Dataset extract:
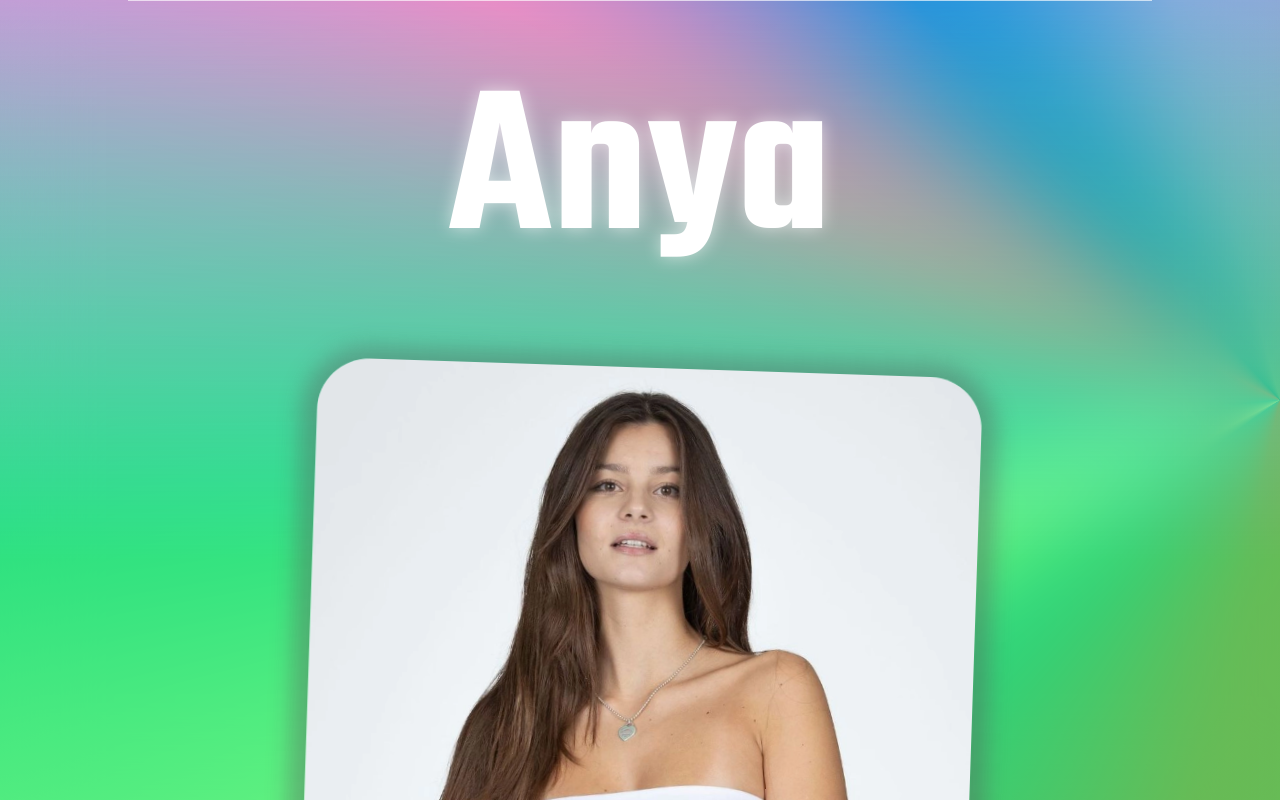
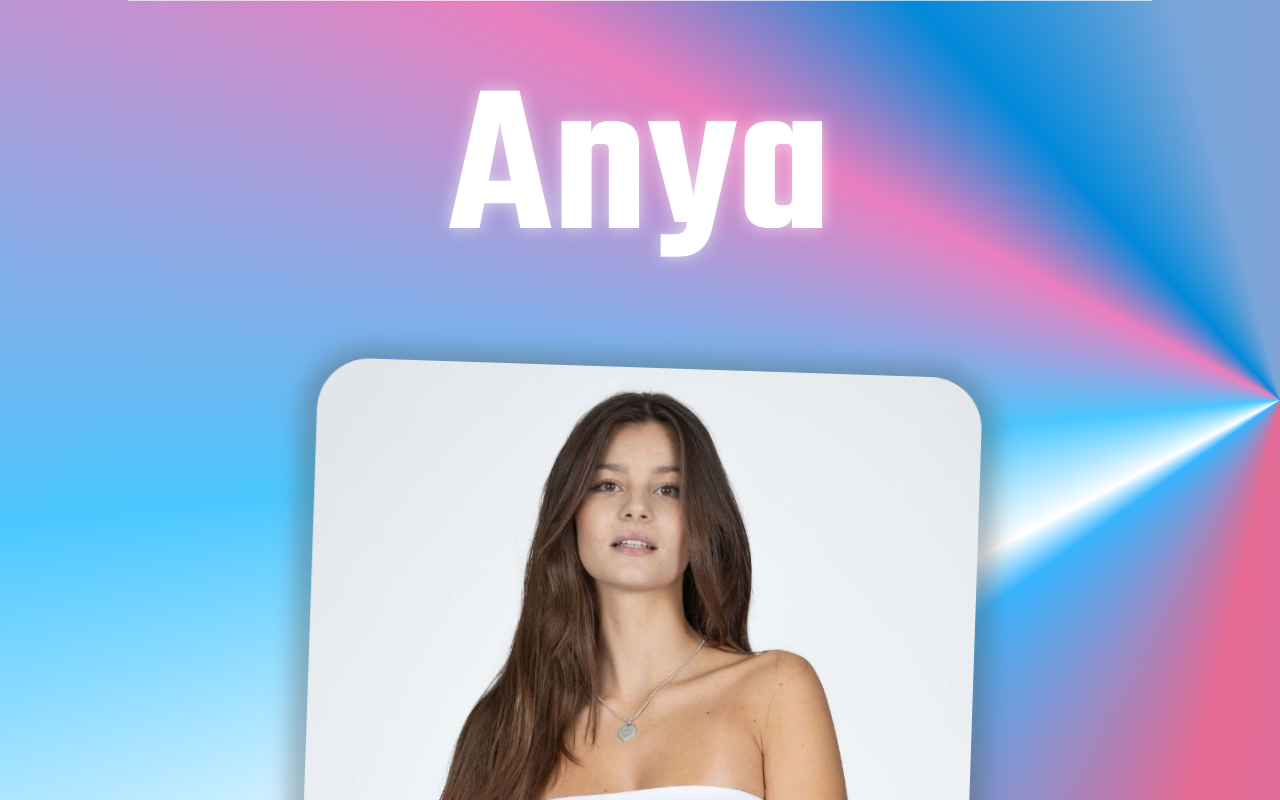
Before and after one commit to whymatter/sheismygntm, a React (Create React App) app in the folder web/she-is-my-gntm/: page / in a window 1280 px wide. Shown: the top 800 px of the page. Built offline with nearby package versions, Linux system fonts and the light colour scheme.

Commit message:
First App Screen

```diff
--- a/web/she-is-my-gntm/src/App.js
+++ b/web/she-is-my-gntm/src/App.js
@@ -115,8 +115,8 @@ function App() {
 
             </section>
 
-            <div className="vote-color"></div>
-            <div className="background-blur"></div>
+            {/*<div className="vote-color"></div>*/}
+            {/*<div className="background-blur"></div>*/}
         </div>
     );
 }
```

Exercise instructions: In your copy, include no pictures; print every line above exactly.

Your response:
Before and after one commit to whymatter/sheismygntm, a React (Create React App) app in the folder web/she-is-my-gntm/: page / in a window 1280 px wide. Shown: the top 800 px of the page. Built offline with nearby package versions, Linux system fonts and the light colour scheme.

Commit message:
First App Screen

```diff
--- a/web/she-is-my-gntm/src/App.js
+++ b/web/she-is-my-gntm/src/App.js
@@ -115,8 +115,8 @@ function App() {
 
             </section>
 
-            <div className="vote-color"></div>
-            <div className="background-blur"></div>
+            {/*<div className="vote-color"></div>*/}
+            {/*<div className="background-blur"></div>*/}
         </div>
     );
 }
```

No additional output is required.